If a line in the entries below includes "first", show that line.
··· Data extract
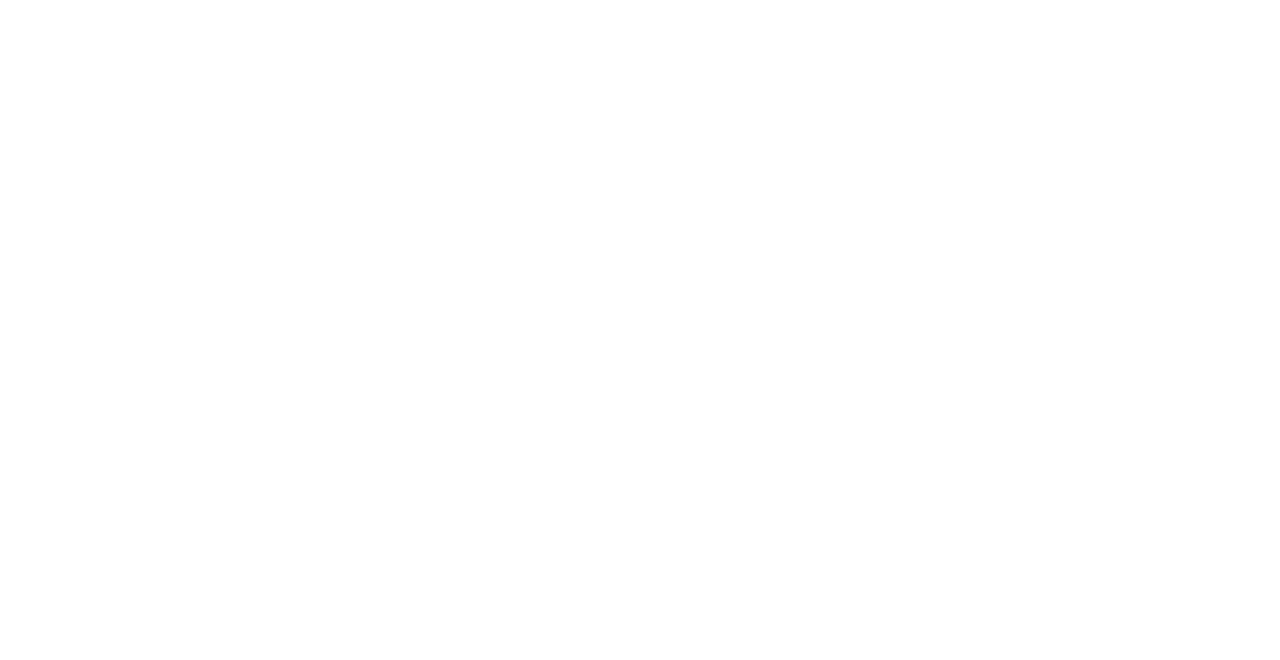
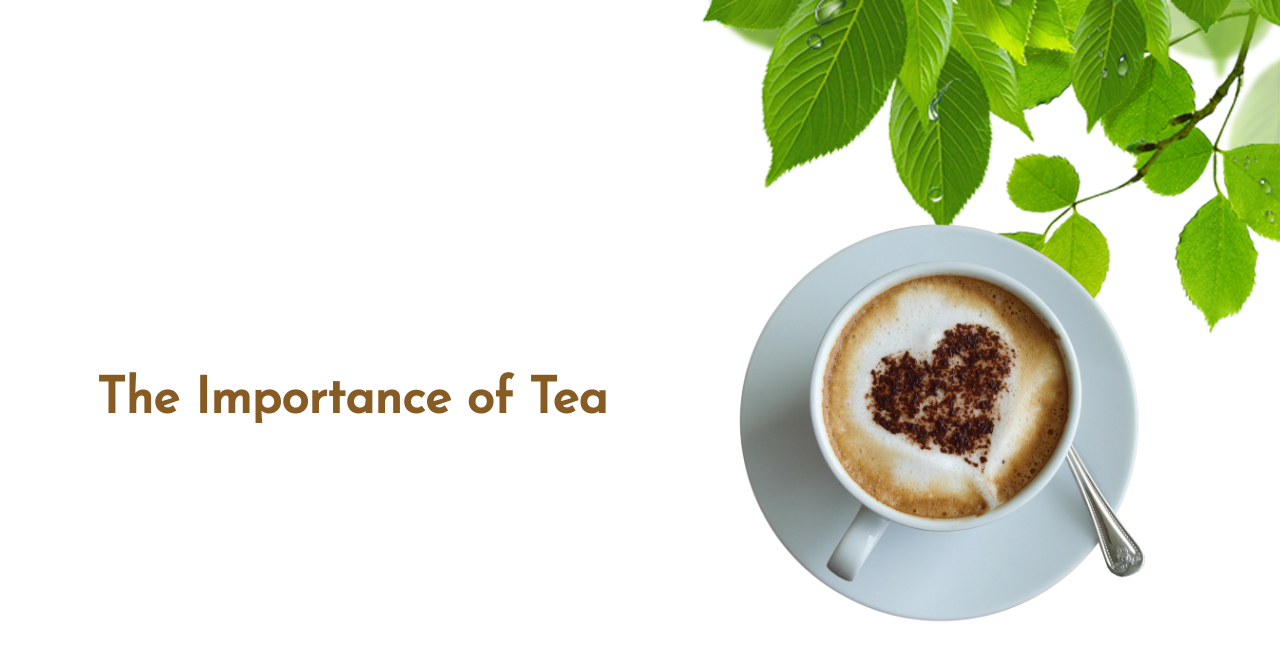
Before and after one commit to kamrulhaider/tea-tree-project, a plain HTML site: page index.html in a window 1280 px wide. Drawn offline with Linux system fonts and the light colour scheme; a web font is replaced by a local one.

Commit message:
first section done

```diff
--- a/index.html
+++ b/index.html
@@ -10,13 +10,16 @@
     <link rel="stylesheet" href="style.css">
     <link rel="preconnect" href="https://fonts.googleapis.com">
     <link rel="preconnect" href="https://fonts.gstatic.com" crossorigin>
-    <link href="https://fonts.googleapis.com/css2?family=Josefin+Sans&family=Zen+Loop&display=swap" rel="stylesheet">
+    <link href="https://fonts.googleapis.com/css2?family=Josefin+Sans&display=swap" rel="stylesheet">
 </head>
 
 <body>
-    <section class="bg-image">
-        <div>
-            <h1></h1>
+    <section class="first-section">
+        <div class="first-half">
+            <h1>The Importance of Tea</h1>
+        </div>
+        <div class="first-half">
+            <img src="images/tea-cup.png" alt="tea-cup">
         </div>
     </section>
 </body>
--- a/style.css
+++ b/style.css
@@ -0,0 +1,26 @@
+body {
+  margin: 0;
+  font-family: "Josefin Sans", sans-serif;
+}
+.first-section {
+  display: flex;
+  align-items: center;
+  justify-content: center;
+  background-image: url(images/new.png);
+  background-repeat: no-repeat;
+  background-position: top right;
+  min-height: 100vh;
+}
+.first-half {
+  width: 50%;
+  padding-left: 5%;
+}
+.first-half img {
+  width: 80%;
+}
+h1 {
+  color: #875b24;
+  text-align: center;
+  font-weight: 700;
+  font-size: 50px;
+}
```
Also changed, not shown: images/bg-image.jpg (deleted), images/new.png (added), images/tea-cup.png (added).
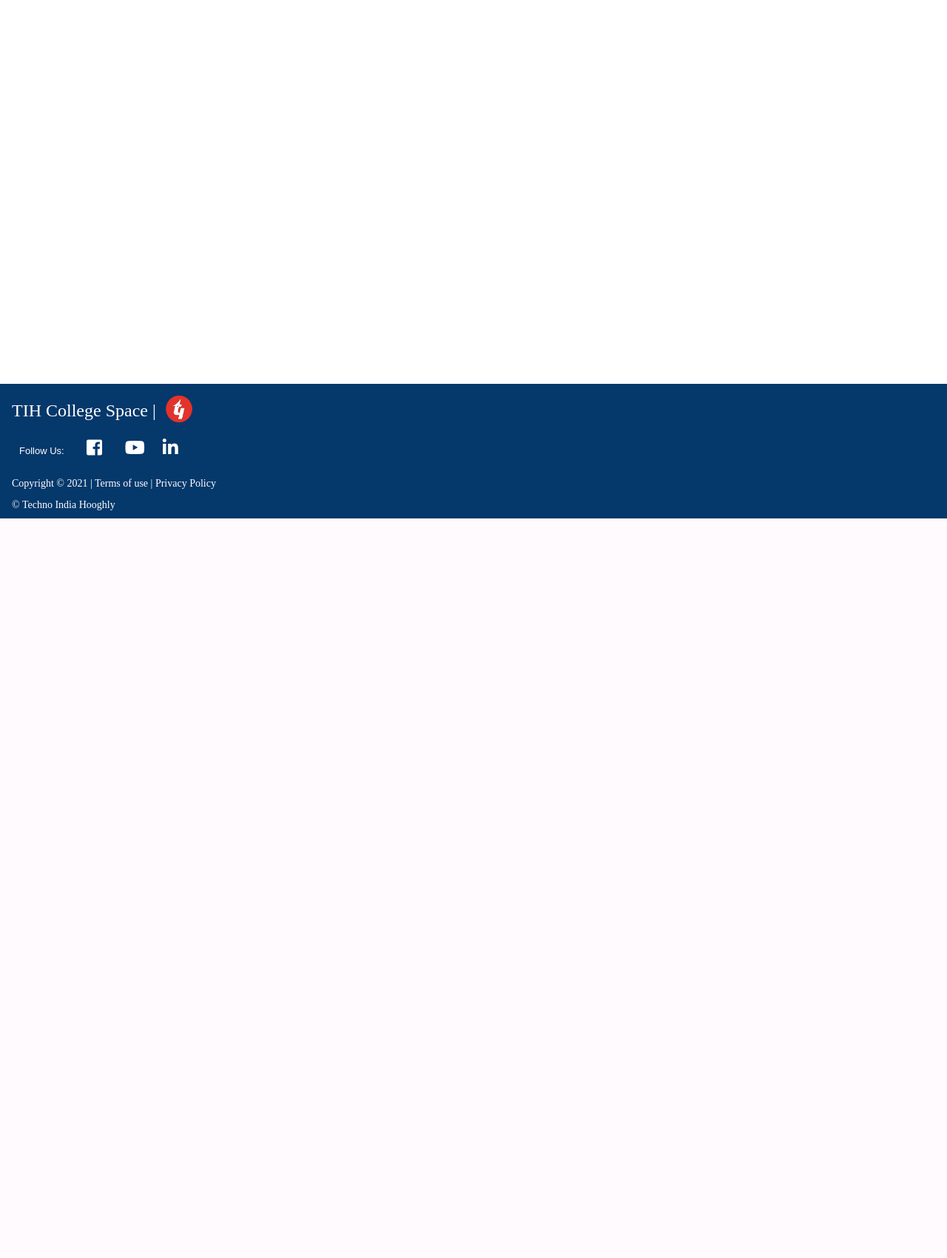
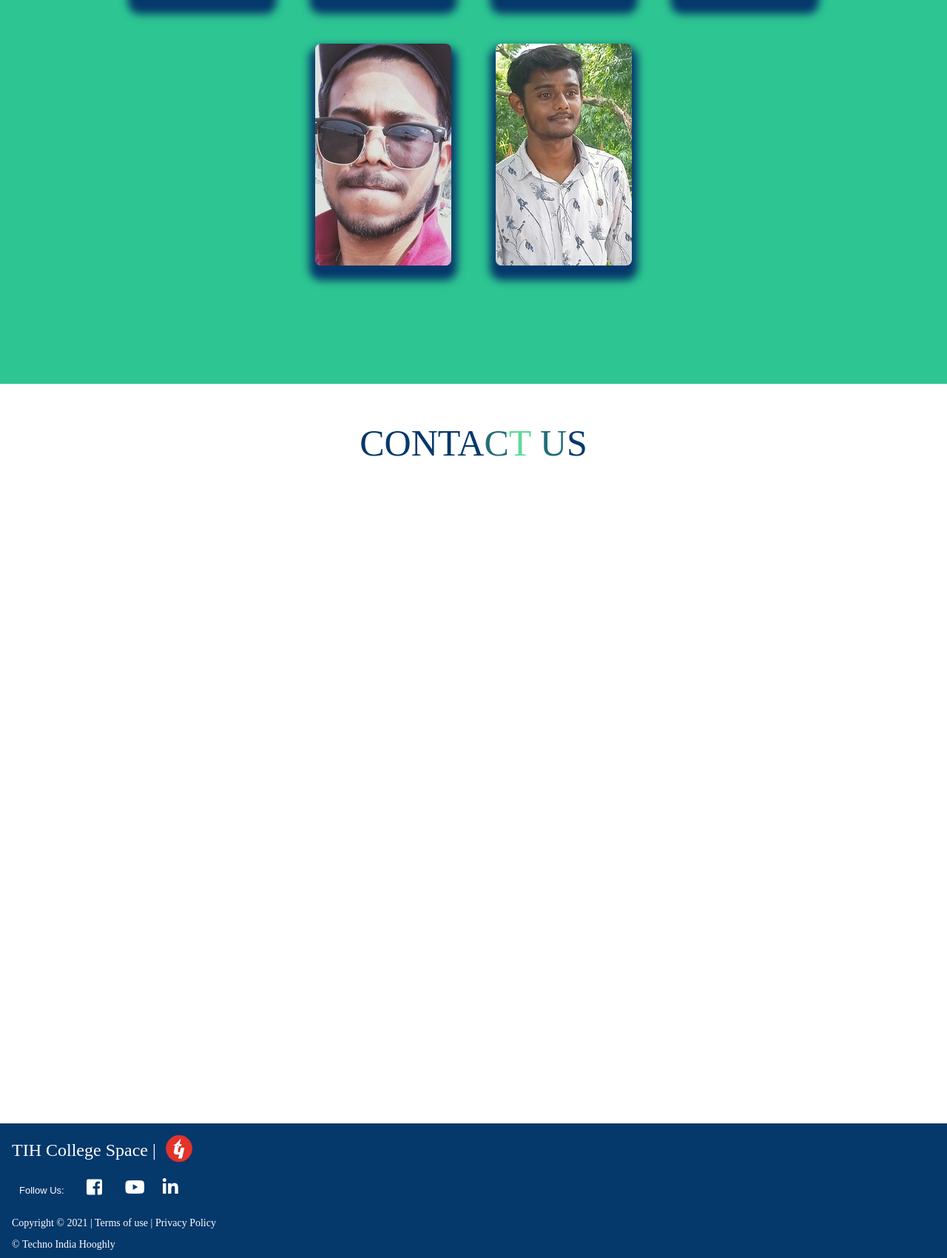
Before and after one commit to rajendrakrshaw/tihcollegespace, a PHP site: page / in a window 1280 px wide. Shown: the part 3481-5182 px from the top of the page at 74% size. Before the commit the page ends 4182 px from the top, so only its background shows below. Run offline with PHP 8.4, Linux system fonts and the light colour scheme; some libraries are stand-ins or nearby versions; some web fonts are replaced.

Commit message:
Teams Section Done

```diff
--- a/css/style.css
+++ b/css/style.css
@@ -127,7 +127,7 @@ div:after{
 }*/
 
 section{
-    height: 800px;
+    height: 1000px;
 }
 section .Heading{
     font-family: Bai Jamjuree;
@@ -770,8 +766,12 @@ h1 span:nth-child(11){
 
 
 /* Our Team Section  */
+.team{
+    background: #2dc592;
+}
 
-.team .container{
+.team .team_container{
+    width: 80%;
     position: relative;
     display: flex;
     justify-content: center;
@@ -780,10 +780,10 @@ h1 span:nth-child(11){
     /* border: 1px solid red; */
     margin: 40px auto;
 }
-.team .container .card{
+.team .team_container .team_card{
     position: relative;
-    width: 21%;
-    height: 400px;
+    width: 18%;
+    height: 300px;
     margin: 30px;
     overflow: hidden;
     box-shadow: 0 5px 15px rgba(0, 0, 0, 0.2);
@@ -791,12 +791,12 @@ h1 span:nth-child(11){
     display: flex;
     justify-content: center;
     align-items: center;
-    box-shadow: 0 10px 10px 3px #05386b;
+    box-shadow: 0 12px 12px 8px #05386b;
 
 }
-.team .container .card .content{
+.team .team_container .team_card .team_content{
     position: absolute;
-    top: -200px;
+    top: -160px;
     width: 100%;
     height:160px;
     display: flex;
--- a/index.html
+++ b/index.html
@@ -242,67 +242,67 @@
                     <span>T</span><span>e</span><span>a</span><span>m</span>
                 </h1>
             </div>
-            <div class="container">
-                <div class="card">
-                    <div class="imgBx">
+            <div class="team_container">
+                <div class="team_card">
+                    <div class="team_imgBx">
                         <img src="images/AtulKumarGiri.jpg">
                     </div>
-                    <div class="content">
-                        <div class="contentBx">
+                    <div class="team_content">
+                        <div class="team_contentBx">
                             <h3>Atul Kumar Giri <br> <span>BCA 3rd Year</span> <br><span>2019-2022</span> </h3>
                         </div>
                     </div>
                 </div>
-                <div class="card">
+                <div class="team_card">
 
-                    <div class="imgBx">
+                    <div class="team_imgBx">
                         <img src="images/DEBOJYOTI_DAS_40.jpg">
                     </div>
-                    <div class="content">
-                        <div class="contentBx">
+                    <div class="team_content">
+                        <div class="team_contentBx">
                             <h3>Debojyoti Das <br> <span>BCA 3rd Year</span> <br><span>2019-2022</span> </h3>
                         </div>
                     </div>
                 </div>
-                <div class="card">
-                    <div class="imgBx">
-                        <img src="images/afshan.jpg">
+                <div class="team_card">
+                    <div class="team_imgBx">
+                        <img src="images/afshan.jpeg">
                     </div>
-                    <div class="content">
-                        <div class="contentBx">
+                    <div class="team_content">
+                        <div class="team_contentBx">
                             <h3>Gulafshan Parween <br> <span>BCA 3rd Year</span> <br><span>2019-2022</span> </h3>
                         </div>
                     </div>
                 </div>
-                <div class="card">
+                <div class="team_card">
 
-                    <div class="imgBx">
-                        <img src="images/manish.jpeg">
+                    <div class="team_imgBx">
+                        <img src="images/manish1.jpeg">
                     </div>
-                    <div class="content">
-                        <div class="contentBx">
+                    <div class="team_content">
+                        <div class="team_contentBx">
                             <h3>Manish Kumar Yadav <br> <span>BCA 3rd Year</span> <br><span>2019-2022</span> </h3>
                         </div>
                     </div>
                 </div>
-                <div class="card">
+                <div class="team_card">
 
-                    <div class="imgBx">
+                    <div class="team_imgBx">
                         <img src="images/RajendraKumarShaw.jpg">
                     </div>
-                    <div class="content">
-                        <div class="contentBx">
+                    <div class="team_content">
+                        <div class="team_contentBx">
                             <h3>Rajendra Kumar Shaw <br> <span>BCA 3rd Year</span> <br><span>2019-2022</span> </h3>
                         </div>
                     </div>
                 </div>
-                <div class="card">
+                <div class="team_card">
 
-                    <div class="imgBx">
+                    <div class="team_imgBx">
                         <img src="images/ronit.jpg">
                     </div>
-                    <div class="content">
-                        <div class="contentBx">
+                    <div class="team_content">
+                        <div class="team_contentBx">
                             <h3> &nbsp;Ronit Singh <br> <span>BCA 3rd Year</span> <br><span>2019-2022</span> </h3>
                         </div>
                     </div>
```
Also changed, not shown: other parts of css/style.css (+10 -23 lines), images/afshan.jpeg (added), images/afshan1.jpg (renamed from images/afshan.jpg), images/manish1.jpeg (added).
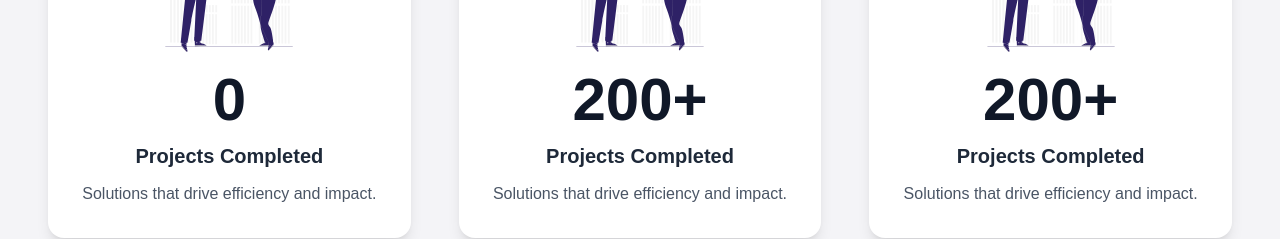
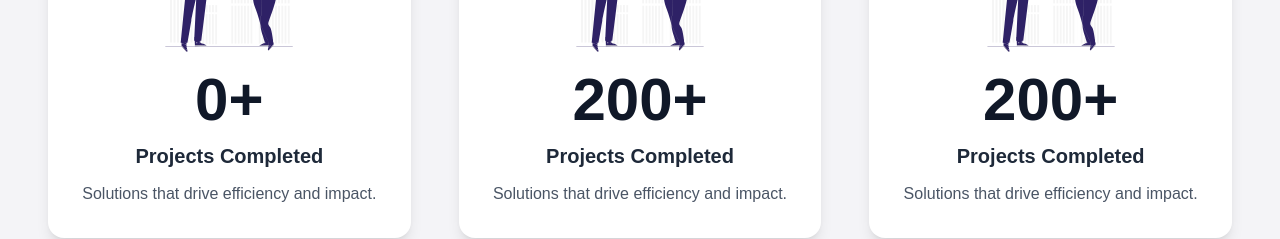
Before and after one commit to mrnipundilshan/Next-js-fortXcore-website, a Next.js app: page / in a window 1280 px wide. Shown: the part 1192-1431 px from the top of the page. Built offline with nearby package versions, Linux system fonts and the light colour scheme; no server answers.

Commit message:
Update Records component to append a '+' sign to the completed projects count for better clarity in project completion statistics.

```diff
--- a/src/components/Home/Records/Records.tsx
+++ b/src/components/Home/Records/Records.tsx
@@ -60,7 +60,7 @@ const Records = () => {
               </div>
 
               <h3 className="text-5xl md:text-6xl font-bold text-gray-900 mb-3">
-                {stats.length > 0 ? stats[0]?.completedProjects  || 0 : 0}
+                {stats.length > 0 ? stats[0]?.completedProjects  || 0 : 0}+
               </h3>
               <h4 className="text-xl font-bold text-gray-800 mb-3">
                 Projects Completed
```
······
Exercise result:
first section done
+    <section class="first-section">
+        <div class="first-half">
+        <div class="first-half">
+.first-section {
+.first-half {
+.first-half img {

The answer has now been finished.